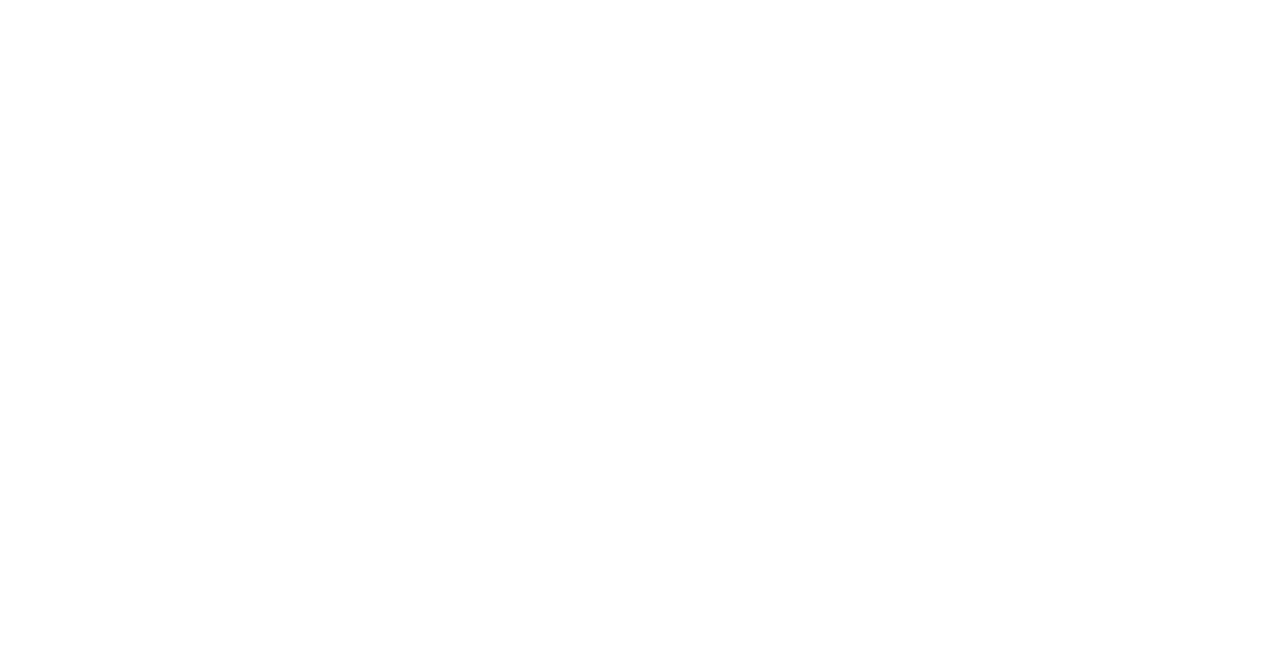
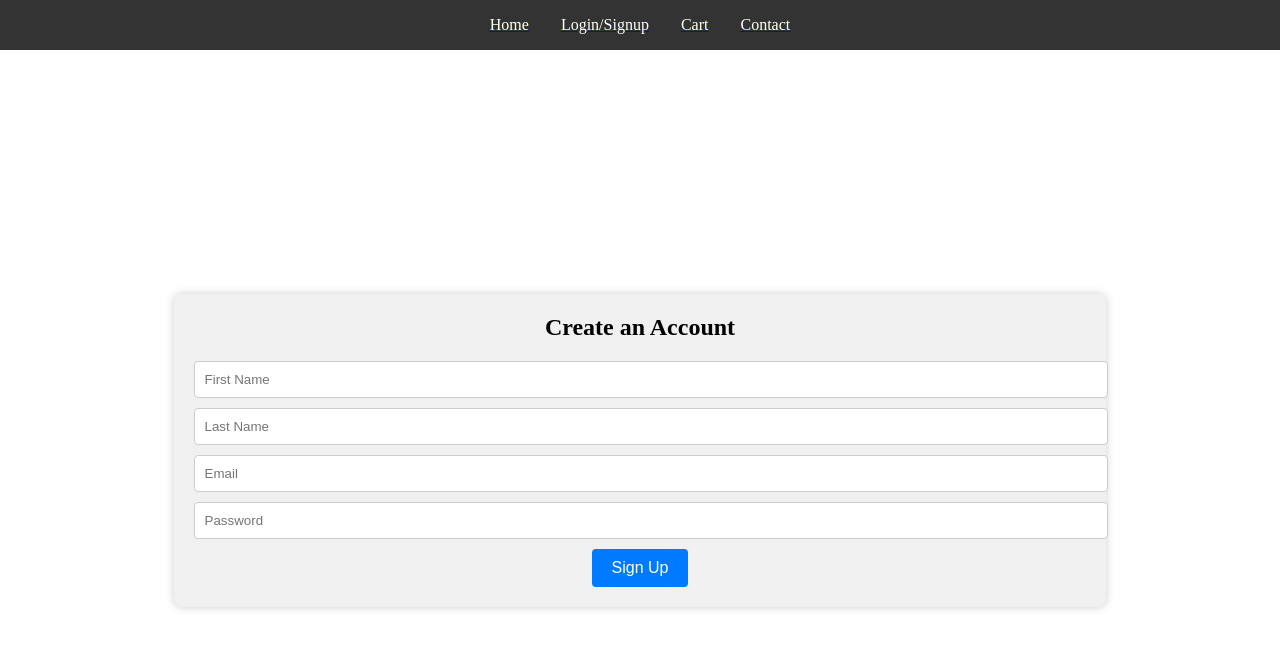
Before and after one commit to ronit044/E-commerce-Web-App, a React (Create React App) app: page /signup in a window 1280 px wide. Before the commit this address had no page. Shown: the top 648 px of the page. Built offline with nearby package versions, Linux system fonts and the light colour scheme.

Commit message:
Complete Signup functionality added, successfully working

```diff
--- a/src/App.js
+++ b/src/App.js
@@ -2,6 +2,7 @@
 import Navbar from "./frontend/Navbar/Navbar";
 import Login from "./frontend/Login/Login";
 import Con from "./frontend/contact/contact";
+import Signup from "./frontend/signup/signup";
 function Nav(){
     return <>
         <Navbar/>
@@ -22,5 +23,11 @@
     </>
 }
 
+function SignUP(){
+    return <>
+        <Navbar/>
+        <Signup/>
+    </>
+}
 
-export {Nav,Login_Page, Contact};
+export {Nav,Login_Page, Contact,SignUP};
--- a/src/frontend/Login/Login.jsx
+++ b/src/frontend/Login/Login.jsx
@@ -1,4 +1,5 @@
 import React, { useState } from "react";
+import { Link } from "react-router-dom";
 import {
     LoginContainerCustom,
     SignupTextCustom,
@@ -7,24 +8,23 @@
     Label,
     Input,
     Button,
-    Link,
     Warning
 } from "./Login_Page_CSS";
 import Axios from "../../Backend/API/Axios";
 
 function LoginPage() {
-    const [Warn,setWarn]=useState(false);
-    async function handleSubmit(e){
+    const [Warn, setWarn] = useState(false);
+    async function handleSubmit(e) {
         e.preventDefault();
-        var {username,password}=e.target.elements;
-       const res=await Axios.post("/loginVerification",{"Username":username.value,"Password":password.value});
-       const r=res.data.LoginStatus;
-       if(r===true){
-       window.location.href="/";
-       }
-       else{
-        setWarn(true);
-       }
+        var { username, password } = e.target.elements;
+        const res = await Axios.post("/loginVerification", { "Username": username.value, "Password": password.value });
+        const r = res.data.LoginStatus;
+        if (r === true) {
+            window.location.href = "/";
+        }
+        else {
+            setWarn(true);
+        }
     }
     return (
         <LoginContainerCustom>
@@ -36,9 +36,9 @@
                 <Input type="password" id="password" name="password" required />
                 <Button type="submit">Login</Button>
             </Form>
-            {Warn?<Warning>Either Username or password is Incorrect!! try Again!!</Warning>:null}
+            {Warn ? <Warning>Either Username or password is Incorrect!! try Again!!</Warning> : null}
             <SignupTextCustom>
-                Don't have an account? <Link href="#">Signup</Link>
+                Don't have an account? <Link to="/signup">Signup</Link>
             </SignupTextCustom>
         </LoginContainerCustom>
     );
--- a/src/frontend/Login/Login_Page_CSS.jsx
+++ b/src/frontend/Login/Login_Page_CSS.jsx
@@ -48,14 +48,7 @@
     }
 `;
 
-export const Link = styled.a`
-    color: #007bff;
-    text-decoration: none;
 
-    &:hover {
-        text-decoration: underline;
-    }
-`;
 
 export const Warning = styled.p`
     margin-top: 20px;
--- /dev/null
+++ b/src/frontend/signup/signup.jsx
@@ -0,0 +1,62 @@
+import React, { useState } from 'react';
+import {
+  SignupContainer,
+  SignupForm,
+  FormTitle,
+  FormInput,
+  FormButton,
+  Warning
+} from './signup_css'; // Import styles
+import Axios from '../../Backend/API/Axios';
+
+const Signup = () => {
+    const [SBool,setSBool]=useState(false)
+    const [Err,setErr]=useState("")
+    async function SubmitHandle(e){
+        e.preventDefault();
+        const {firstName,lastName,email,password}=e.target.elements;
+        const response=await Axios.post("/Signup",{"_id":email.value,"FullName":firstName.value+" "+lastName.value,"email":email.value,"Password":password.value});
+        if(response.data.Status===true){
+            window.location.href="/login";
+        }
+        else{
+            setErr(response.data.Status);
+            setSBool(true);
+        }
+    }
+  return (
+    <SignupContainer>
+      <SignupForm onSubmit={SubmitHandle}>
+        <FormTitle>Create an Account</FormTitle>
+        <FormInput
+          type="text"
+          name="firstName"
+          placeholder="First Name"
+          required
+        />
+        <FormInput
+          type="text"
+          name="lastName"
+          placeholder="Last Name"
+          required
+        />
+        <FormInput
+          type="email"
+          name="email"
+          placeholder="Email"
+         required
+        />
+        <FormInput
+          type="password"
+          name="password"
+          placeholder="Password"
+          required
+        />
+        {SBool?<Warning>{Err}</Warning>:null}
+        <FormButton type="submit">Sign Up</FormButton>
+      </SignupForm>
+    </SignupContainer>
+  );
+};
+
+export default Signup;
--- /dev/null
+++ b/src/frontend/signup/signup_css.jsx
@@ -0,0 +1,51 @@
+import styled from 'styled-components';
+
+export const SignupContainer = styled.div`
+  display: flex;
+  justify-content: center;
+  align-items: center;
+  height: 100vh;
+`;
+
+export const SignupForm = styled.form`
+  background-color: #f0f0f0;
+  padding: 20px;
+  border-radius: 8px;
+  box-shadow: 0px 0px 10px rgba(0, 0, 0, 0.2);
+  text-align: center;
+`;
+
+export const FormTitle = styled.h2`
+  font-size: 24px;
+  margin-bottom: 20px;
+`;
+
+export const FormInput = styled.input`
+  width: 100%;
+  padding: 10px;
+  margin-bottom: 10px;
+  border: 1px solid #ccc;
+  border-radius: 4px;
+  &:focus {
+    outline: none;
+    border-color: #007bff;
+  }
+`;
+
+export const FormButton = styled.button`
+  background-color: #007bff;
+  color: #fff;
+  border: none;
+  border-radius: 4px;
+  padding: 10px 20px;
+  font-size: 16px;
+  cursor: pointer;
+  &:hover {
+    background-color: #0056b3;
+  }
+`;
+
+export const Warning = styled.p`
+    margin-top: 20px;
+    color:red;
+`;
--- a/src/index.js
+++ b/src/index.js
@@ -1,13 +1,14 @@
 import React from 'react';
 import ReactDOM from 'react-dom';
 import { BrowserRouter, Route, Routes } from 'react-router-dom';
-import { Nav,Login_Page,Contact } from './App';
+import { Nav,Login_Page,Contact,SignUP } from './App';
 ReactDOM.render(<>
   <BrowserRouter>
     <Routes>
       <Route path='/' element={<Nav/>}/>
       <Route path='/Login' element={<Login_Page/>}/>
       <Route path='/Cont' element={<Contact/>}/>
+      <Route path='/signup' element={<SignUP/>}/>
     </Routes>
   </BrowserRouter>
 </>,document.getElementById("root"));
```
Also changed, not shown: src/Backend/server.js (+20 -0 lines).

- - - - - - -

What is being asked:
Copy every line where the word "LoginContainerCustom" is present in the entries above.

Expected answer:
     LoginContainerCustom,
         <LoginContainerCustom>
         </LoginContainerCustom>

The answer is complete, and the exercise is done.